- _Instructions for the task_
Filter the entries for lines with the word "回答内容".

- _Records_
Content starts

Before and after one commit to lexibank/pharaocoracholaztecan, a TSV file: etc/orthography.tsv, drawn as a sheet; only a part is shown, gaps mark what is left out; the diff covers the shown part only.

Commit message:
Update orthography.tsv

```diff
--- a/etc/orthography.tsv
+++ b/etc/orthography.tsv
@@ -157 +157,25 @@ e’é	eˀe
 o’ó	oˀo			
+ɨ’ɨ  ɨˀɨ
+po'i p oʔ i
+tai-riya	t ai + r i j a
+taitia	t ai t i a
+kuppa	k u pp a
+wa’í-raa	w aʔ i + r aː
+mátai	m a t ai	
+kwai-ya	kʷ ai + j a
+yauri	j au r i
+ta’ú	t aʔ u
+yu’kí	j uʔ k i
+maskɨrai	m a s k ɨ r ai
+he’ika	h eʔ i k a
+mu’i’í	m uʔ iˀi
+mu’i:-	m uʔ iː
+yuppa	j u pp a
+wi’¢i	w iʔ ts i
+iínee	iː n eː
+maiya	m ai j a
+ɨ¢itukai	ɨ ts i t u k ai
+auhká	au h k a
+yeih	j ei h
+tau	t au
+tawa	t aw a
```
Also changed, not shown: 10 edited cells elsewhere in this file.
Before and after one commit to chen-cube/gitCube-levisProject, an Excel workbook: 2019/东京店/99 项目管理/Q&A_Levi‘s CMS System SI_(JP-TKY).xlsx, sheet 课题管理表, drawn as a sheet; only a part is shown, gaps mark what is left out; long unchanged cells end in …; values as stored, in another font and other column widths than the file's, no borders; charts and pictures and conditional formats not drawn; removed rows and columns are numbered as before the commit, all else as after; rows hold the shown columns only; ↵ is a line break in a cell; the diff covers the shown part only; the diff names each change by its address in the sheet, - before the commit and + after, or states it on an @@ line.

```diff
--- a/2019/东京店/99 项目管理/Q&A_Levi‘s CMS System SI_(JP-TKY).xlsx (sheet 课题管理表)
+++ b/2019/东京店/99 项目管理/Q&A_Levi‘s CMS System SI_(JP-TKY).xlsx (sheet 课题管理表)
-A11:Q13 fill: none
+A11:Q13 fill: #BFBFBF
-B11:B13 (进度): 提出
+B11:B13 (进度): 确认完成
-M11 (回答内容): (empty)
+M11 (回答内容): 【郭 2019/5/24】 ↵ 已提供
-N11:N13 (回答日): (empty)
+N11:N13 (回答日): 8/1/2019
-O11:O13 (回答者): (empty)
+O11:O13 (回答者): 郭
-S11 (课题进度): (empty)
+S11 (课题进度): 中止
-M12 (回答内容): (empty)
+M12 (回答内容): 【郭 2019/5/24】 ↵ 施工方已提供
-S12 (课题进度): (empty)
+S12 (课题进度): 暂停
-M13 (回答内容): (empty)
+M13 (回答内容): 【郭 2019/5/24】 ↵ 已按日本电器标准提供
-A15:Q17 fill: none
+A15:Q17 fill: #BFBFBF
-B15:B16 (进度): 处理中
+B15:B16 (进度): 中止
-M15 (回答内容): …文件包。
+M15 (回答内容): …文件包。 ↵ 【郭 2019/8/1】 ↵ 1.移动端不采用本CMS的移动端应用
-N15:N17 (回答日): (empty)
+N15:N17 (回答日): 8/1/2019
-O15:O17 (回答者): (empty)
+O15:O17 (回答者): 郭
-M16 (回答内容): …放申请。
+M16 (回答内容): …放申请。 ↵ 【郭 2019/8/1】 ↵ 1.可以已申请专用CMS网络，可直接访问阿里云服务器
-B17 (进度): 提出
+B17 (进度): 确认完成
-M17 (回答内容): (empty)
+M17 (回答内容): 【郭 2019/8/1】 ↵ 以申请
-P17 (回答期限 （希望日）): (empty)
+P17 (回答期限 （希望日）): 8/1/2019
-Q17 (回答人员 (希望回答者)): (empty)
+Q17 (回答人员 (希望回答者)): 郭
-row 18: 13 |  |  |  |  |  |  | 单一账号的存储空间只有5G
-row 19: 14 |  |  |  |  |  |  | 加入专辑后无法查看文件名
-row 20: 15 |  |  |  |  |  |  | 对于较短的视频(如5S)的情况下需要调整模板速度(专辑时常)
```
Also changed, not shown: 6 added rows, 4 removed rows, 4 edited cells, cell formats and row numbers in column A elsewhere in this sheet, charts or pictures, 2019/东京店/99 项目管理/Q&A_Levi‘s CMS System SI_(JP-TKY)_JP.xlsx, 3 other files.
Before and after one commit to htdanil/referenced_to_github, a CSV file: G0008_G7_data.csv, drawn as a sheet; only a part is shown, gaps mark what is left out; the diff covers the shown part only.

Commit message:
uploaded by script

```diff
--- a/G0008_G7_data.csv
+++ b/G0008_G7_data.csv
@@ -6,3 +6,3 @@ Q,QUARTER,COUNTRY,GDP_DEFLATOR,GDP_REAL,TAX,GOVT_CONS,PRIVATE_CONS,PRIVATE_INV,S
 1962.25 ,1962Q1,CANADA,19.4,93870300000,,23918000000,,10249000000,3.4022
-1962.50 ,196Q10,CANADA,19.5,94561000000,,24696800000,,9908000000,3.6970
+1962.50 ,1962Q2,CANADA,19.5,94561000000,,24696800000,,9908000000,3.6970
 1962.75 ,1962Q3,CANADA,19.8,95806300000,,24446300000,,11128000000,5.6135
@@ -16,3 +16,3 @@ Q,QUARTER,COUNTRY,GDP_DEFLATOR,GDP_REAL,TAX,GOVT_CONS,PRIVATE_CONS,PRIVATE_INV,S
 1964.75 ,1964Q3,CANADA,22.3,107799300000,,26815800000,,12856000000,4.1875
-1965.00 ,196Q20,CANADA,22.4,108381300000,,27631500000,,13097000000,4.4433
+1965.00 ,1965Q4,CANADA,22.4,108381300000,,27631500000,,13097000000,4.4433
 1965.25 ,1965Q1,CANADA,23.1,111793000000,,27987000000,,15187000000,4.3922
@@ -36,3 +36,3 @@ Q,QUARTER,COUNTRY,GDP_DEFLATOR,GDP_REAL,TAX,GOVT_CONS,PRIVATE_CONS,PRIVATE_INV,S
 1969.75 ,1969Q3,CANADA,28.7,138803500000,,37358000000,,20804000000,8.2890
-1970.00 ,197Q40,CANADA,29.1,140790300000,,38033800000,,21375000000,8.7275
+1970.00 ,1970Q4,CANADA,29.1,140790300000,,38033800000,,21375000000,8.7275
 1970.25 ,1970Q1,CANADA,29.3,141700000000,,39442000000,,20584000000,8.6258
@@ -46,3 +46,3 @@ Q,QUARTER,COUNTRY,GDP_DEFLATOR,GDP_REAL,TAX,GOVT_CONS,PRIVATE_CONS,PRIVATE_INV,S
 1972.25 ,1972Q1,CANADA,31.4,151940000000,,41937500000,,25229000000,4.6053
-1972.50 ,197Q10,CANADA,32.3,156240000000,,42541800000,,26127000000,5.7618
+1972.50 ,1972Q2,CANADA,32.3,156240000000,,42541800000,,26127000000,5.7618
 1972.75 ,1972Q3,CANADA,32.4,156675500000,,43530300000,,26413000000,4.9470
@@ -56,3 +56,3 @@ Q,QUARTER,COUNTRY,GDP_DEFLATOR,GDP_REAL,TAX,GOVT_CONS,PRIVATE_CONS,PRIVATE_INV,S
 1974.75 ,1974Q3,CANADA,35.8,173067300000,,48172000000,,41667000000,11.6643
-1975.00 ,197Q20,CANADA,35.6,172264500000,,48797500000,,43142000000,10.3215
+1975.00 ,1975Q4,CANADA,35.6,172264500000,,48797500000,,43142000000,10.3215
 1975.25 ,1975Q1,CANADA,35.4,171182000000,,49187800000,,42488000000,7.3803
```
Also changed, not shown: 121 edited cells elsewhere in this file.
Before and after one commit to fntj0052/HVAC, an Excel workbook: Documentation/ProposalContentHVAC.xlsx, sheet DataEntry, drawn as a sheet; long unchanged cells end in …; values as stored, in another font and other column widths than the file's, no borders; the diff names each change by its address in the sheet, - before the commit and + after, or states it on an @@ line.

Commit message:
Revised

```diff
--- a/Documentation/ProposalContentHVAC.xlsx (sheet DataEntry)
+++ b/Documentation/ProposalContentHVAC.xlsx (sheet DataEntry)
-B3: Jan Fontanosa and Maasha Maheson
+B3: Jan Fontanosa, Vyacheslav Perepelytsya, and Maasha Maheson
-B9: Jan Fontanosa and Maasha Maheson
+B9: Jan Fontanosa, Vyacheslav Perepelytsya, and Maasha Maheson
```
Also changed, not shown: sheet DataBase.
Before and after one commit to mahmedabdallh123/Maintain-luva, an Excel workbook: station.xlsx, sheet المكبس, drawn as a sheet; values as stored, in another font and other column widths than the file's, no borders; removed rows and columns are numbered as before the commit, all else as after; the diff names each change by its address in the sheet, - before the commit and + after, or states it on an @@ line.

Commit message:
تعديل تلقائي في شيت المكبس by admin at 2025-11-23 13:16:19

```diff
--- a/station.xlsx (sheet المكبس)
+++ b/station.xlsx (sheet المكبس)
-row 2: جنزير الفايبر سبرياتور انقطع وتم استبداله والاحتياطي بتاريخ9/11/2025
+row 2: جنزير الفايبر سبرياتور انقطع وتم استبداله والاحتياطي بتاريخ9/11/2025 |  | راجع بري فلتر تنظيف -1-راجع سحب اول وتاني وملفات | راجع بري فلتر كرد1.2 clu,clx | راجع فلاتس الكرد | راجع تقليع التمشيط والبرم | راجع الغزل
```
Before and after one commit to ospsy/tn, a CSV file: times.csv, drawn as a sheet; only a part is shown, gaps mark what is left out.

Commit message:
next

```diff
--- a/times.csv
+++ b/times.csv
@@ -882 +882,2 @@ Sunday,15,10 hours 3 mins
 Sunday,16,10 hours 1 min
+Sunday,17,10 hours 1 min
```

Content ends

- _Answer space_
-M11 (回答内容): (empty)
+M11 (回答内容): 【郭 2019/5/24】 ↵ 已提供
-M12 (回答内容): (empty)
+M12 (回答内容): 【郭 2019/5/24】 ↵ 施工方已提供
-M13 (回答内容): (empty)
+M13 (回答内容): 【郭 2019/5/24】 ↵ 已按日本电器标准提供
-M15 (回答内容): …文件包。
+M15 (回答内容): …文件包。 ↵ 【郭 2019/8/1】 ↵ 1.移动端不采用本CMS的移动端应用
-M16 (回答内容): …放申请。
+M16 (回答内容): …放申请。 ↵ 【郭 2019/8/1】 ↵ 1.可以已申请专用CMS网络，可直接访问阿里云服务器
-M17 (回答内容): (empty)
+M17 (回答内容): 【郭 2019/8/1】 ↵ 以申请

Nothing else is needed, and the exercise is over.